The country of residence is entitled to tax such person’s global income – including income from all other countries. The person earning the income has an unlimited tax liability. At the same time, a country, in which an actress, for example, performs in a theatre production, is only entitled to collect tax on the specific income generated from such performance. The artist has a limited tax liability with respect to the specific taxation of the income at issue.


Some countries have entered into treaties that aim to protect taxpayers against double taxation - the so-called Double Taxation Agreements. The texts of the DTA agreements made between the Czech Republic and other countries can be found on the website of the Ministry of Finance of the Czech Republic. As a matter of convenience, the agreements are usually executed in the official languages of both countries.

International and national tax legislation alike distinguish between different types of income (employment income, business income, income from capital assets etc.). Only some of those distinctions are relevant for visual and performing artists, but even so, the classification of the different types of income has a large impact on the taxation and division of tax-related rights among countries.


An income of a self-employed (freelance) actress from a performance in a foreign theatre production is taxable in the country where the performance is rendered. But the income from royalties for the recording of the performance is taxable in the country where the actress usually resides.

This example also illustrates the fact that the nature of the activity (theatrical performance abroad and administration of intellectual property rights) is fundamental for the legal classification of the issue at hand.

Regrettably, it would be a bit too optimistic to expect that governments will simplify the rules for the sake of artists alone. But on the other hand, the knowledge of a few basic rules will go a long way in avoiding potential problems.

Visual and performing artists who are members of voluntary associations or even business corporations (such limited liability companies), have additional tax-related obligations:

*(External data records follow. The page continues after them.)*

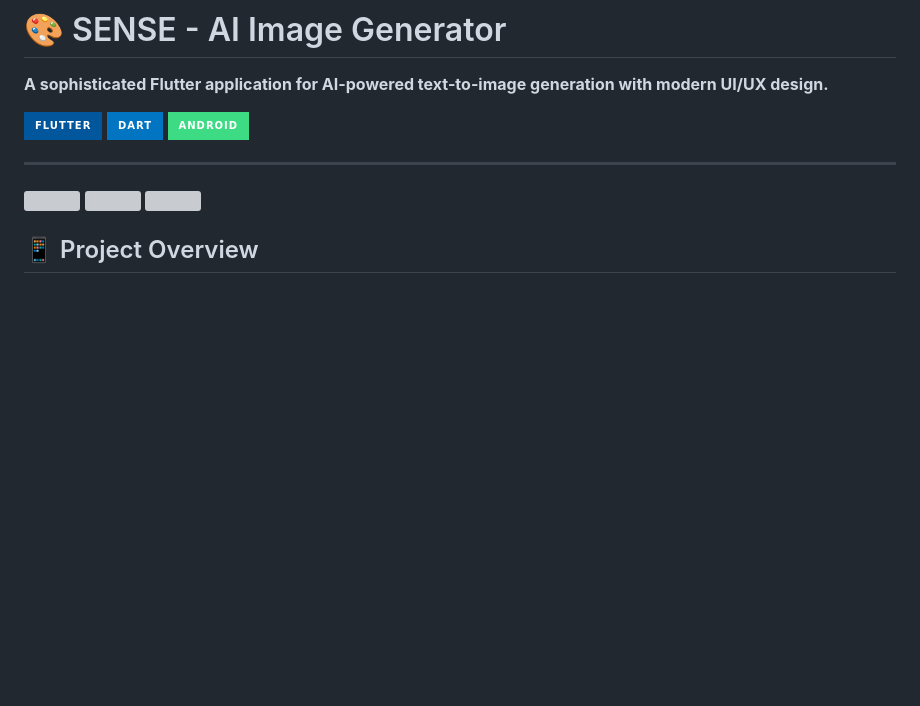
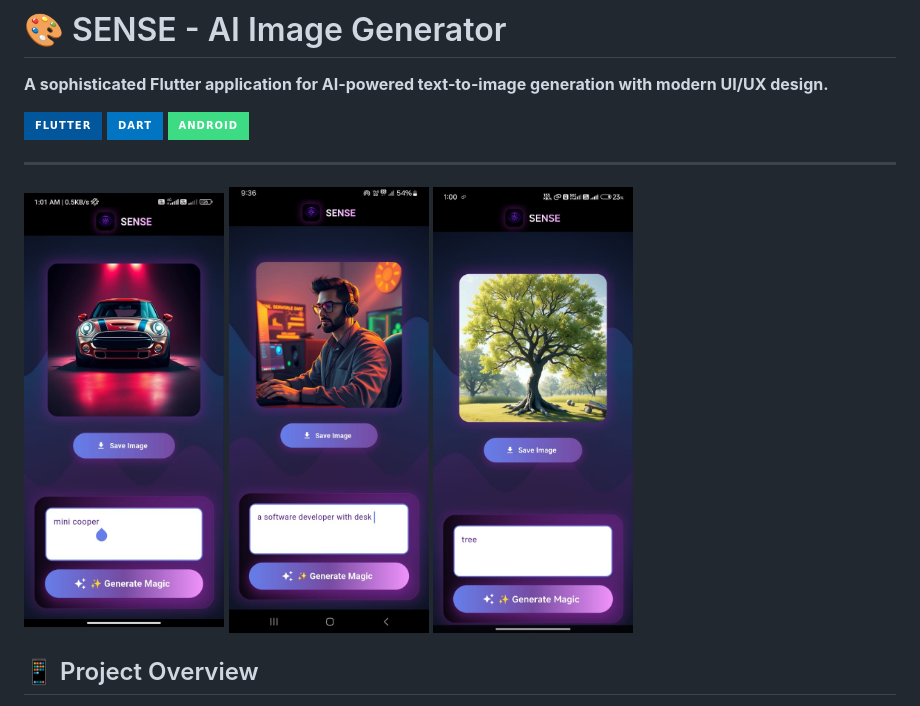
Before and after one commit to OMCHOKSI108/SENSE-AI-TEXT-IMAGE-GEN-APPLICATION, a Markdown page: README.md, the part around the change. GitHub-like rendering; badges without logos; blank space fills up the shorter version; grey boxes are pictures that could not be loaded.

```diff
--- a/README.md
+++ b/README.md
@@ -10,9 +10,9 @@
 ---
 
 <p float="left">
-  <img src="assets/001.png" width="200"/>
-  <img src="assets/002.png" width="200"/>
-  <img src="assets/003.png" width="200"/>
+  <img src="assets/001.jpg" width="200"/>
+  <img src="assets/002.jpg" width="200"/>
+  <img src="assets/003.jpg" width="200"/>
 </p>
 
 
```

  • The members must identify their shares in profit and report the amount as income in their individual tax returns.
  • When it comes to corporate entities, such as limited liability companies, the corporate income tax is usually settled from the company’s profit, unless the company itself is exempt from tax (a matter of public policy, for example).

A special set of rules applies to the taxation of income from artistic activities that is generated in two or more countries. Non-residents have only a limited tax liability in such territories, because only the country of their tax residence has the power to tax the global income of its residents (who thus have an unlimited tax liability).


Artists operating on international scale should consider the following issues:

Which country may tax their income if they work in a country other than the country of their residence?

What type of income do they generate by their activities? See the section on income classification for details.

What is the administrative process for collecting the tax? See the section on the process of taxation.


If the stakeholders involved proceed in accordance with OECD Model Tax Convention, a difference is drawn between performing and visual artists. Performing artists are liable to tax at the place where they render the performance, while visual artists are liable to tax in their tax residence. Visual artists who run a studio that satisfies the criteria for a permanent establishment have their income taxed in the tax residence of the permanent establishment. The right to tax the income of artists and athletes is vested in the country, where the performance is rendered, irrespective of whether the artists or the athlete is an employee or a self-employed person. The same course of action is used if the fee (or salary) is paid to the artist’s or athletes’ agent, manager or company.